What is Advanced Pick?

The most recent version of the Pick System, Advanced Pick, retains all the functionality of earlier R83 and Open Architecture versions, while adding tools supporting dramatic improvements in the way applications are developed.

In Advanced Pick, an application is created with minimal source code. This is achieved by utilizing the inherent file structures and many application generation tools provided by the operating system. These tools include the Update and Output processors, processing codes, extended Access, and Pick/BASIC capabilities, as well as macro and menu utilities.

Level pushing provides the ability to interrupt a process and invoke any of these other tools on a new level. The interrupted process is pushed onto a stack and can be resumed at the exact location it was interrupted. Up to 16 levels can be pushed. This enhanced system mobility is a boon to development activities.

The improved B-tree structure allows for indexing and enhanced file searching capabilities. Processing codes, residing in three specific attributes of a dictionary item (the input conversion, correlative, and output conversion attributes), provide the ability to maintain and update files without the need of a Pick/BASIC program. These processing codes are used by the Pick System processors to define operations on data within the associated files at the system rather than program level.

The processing codes include:
- Algebraic functions,
- Assembly code executions,
- Pick/BASIC subroutine calls,
- Edit patterns,
- Input and output formats,
- Data conversions,
- If..then..else constructs.

The primary user interface to Advanced Pick is the Update processor. The Update processor is a dictionary-driven, full-screen editor and data processor. Refer to the "Update Processor" Introductory topic at the front of this book and the entry "Update Processor" in the body of the Reference Manual for more information.

Several sample accounts are provided with the system to help you get acquainted with the power of Advanced Pick. One of these accounts is the Personal Assistant (PA) account. The PA account demonstrates the features of Advanced Pick by through example of a complete (mini) application that itemizes names, addresses, phone numbers; writes checks and balances bank statements; and prepares and prints reports.

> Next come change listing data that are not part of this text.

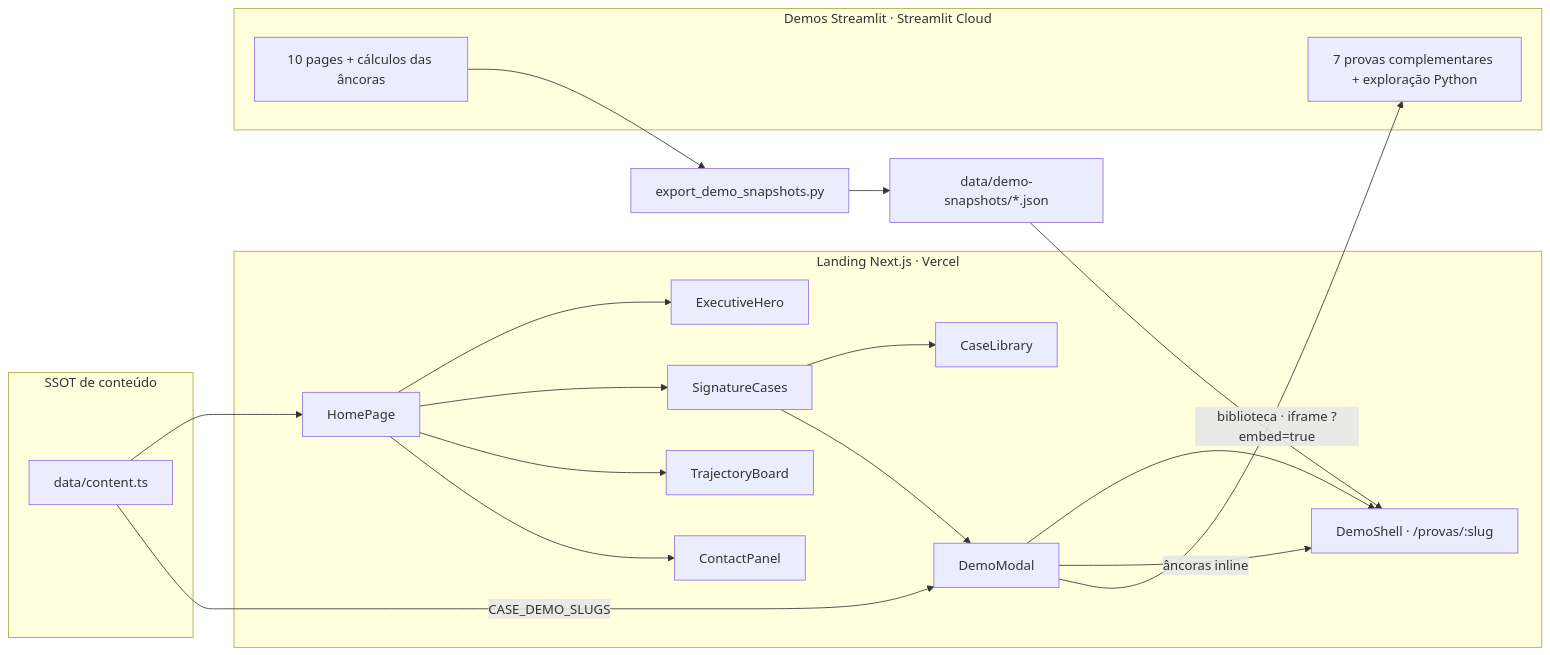
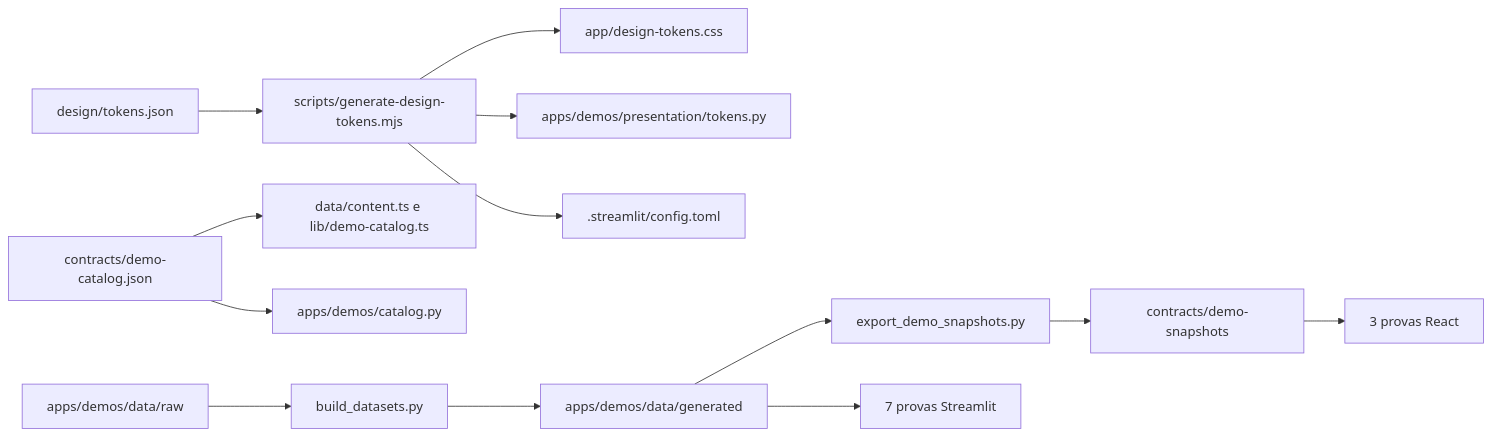
The diagram in docs/ARQUITETURA.md (lucasdevlogis-cpu/portfolio-lucas-batista), drawn with Mermaid before and after one commit. The commit also changed other lines of this file and 311 other files, not shown here.

````diff
--- a/docs/ARQUITETURA.md
+++ b/docs/ARQUITETURA.md
@@ -11,30 +39,17 @@
 ```mermaid
 flowchart LR
-  subgraph Landing["Landing Next.js · Vercel"]
-    HP[HomePage]
-    HP --> Hero[ExecutiveHero]
-    HP --> Cases[SignatureCases]
-    Cases --> Lib[CaseLibrary]
-    Cases --> Modal[DemoModal]
-    Modal --> Anchor[DemoShell · /provas/:slug]
-    HP --> Traj[TrajectoryBoard]
-    HP --> Contato[ContactPanel]
-  end
+  T[design/tokens.json] --> G[scripts/generate-design-tokens.mjs]
+  G --> CSS[app/design-tokens.css]
+  G --> PY[apps/demos/presentation/tokens.py]
+  G --> ST[.streamlit/config.toml]
 
-  subgraph Content["SSOT de conteúdo"]
-    CT[data/content.ts]
-  end
+  C[contracts/demo-catalog.json] --> NEXT[data/content.ts e lib/demo-catalog.ts]
+  C --> NAV[apps/demos/catalog.py]
 
-  subgraph Demos["Demos Streamlit · Streamlit Cloud"]
-    ST[7 provas complementares + exploração Python]
-    PY[10 pages + cálculos das âncoras]
-  end
-
-  CT --> HP
-  Modal -->|âncoras inline| Anchor
-  Modal -->|biblioteca · iframe ?embed=true| ST
-  PY --> Export[export_demo_snapshots.py]
-  Export --> Snap[data/demo-snapshots/*.json]
-  Snap --> Anchor
-  CT -->|CASE_DEMO_SLUGS| Modal
+  RAW[apps/demos/data/raw] --> BUILD[build_datasets.py]
+  BUILD --> DATA[apps/demos/data/generated]
+  DATA --> EXPORT[export_demo_snapshots.py]
+  EXPORT --> SNAP[contracts/demo-snapshots]
+  SNAP --> PROOFS[3 provas React]
+  DATA --> STREAMLIT[7 provas Streamlit]
 ```
````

Another sample account is the Quality Assurance (QA) account. The QA account is made up of programs that can be used to test system functions and commands. QA also contains an option that can be used to report bugs and suggest enhancements to the Pick System.

Installing Advanced Pick

Pick Systems has provided a state-of-the-art operating system which is portable to many different hardware configurations, giving the user the most up-to-date system-level capabilities, plus the ability to upgrade hardware without the fear of needing to redevelop software. Current implementations include releases operating in conjunction with Unix on a variety of RISC-based systems, several native PC-based versions, a version supporting up to three users running as an MS-DOS application, DG/UX, SCO-Unix versions, and others. Refer to the installation guide that came with your Advanced Pick package for detailed installation instructions.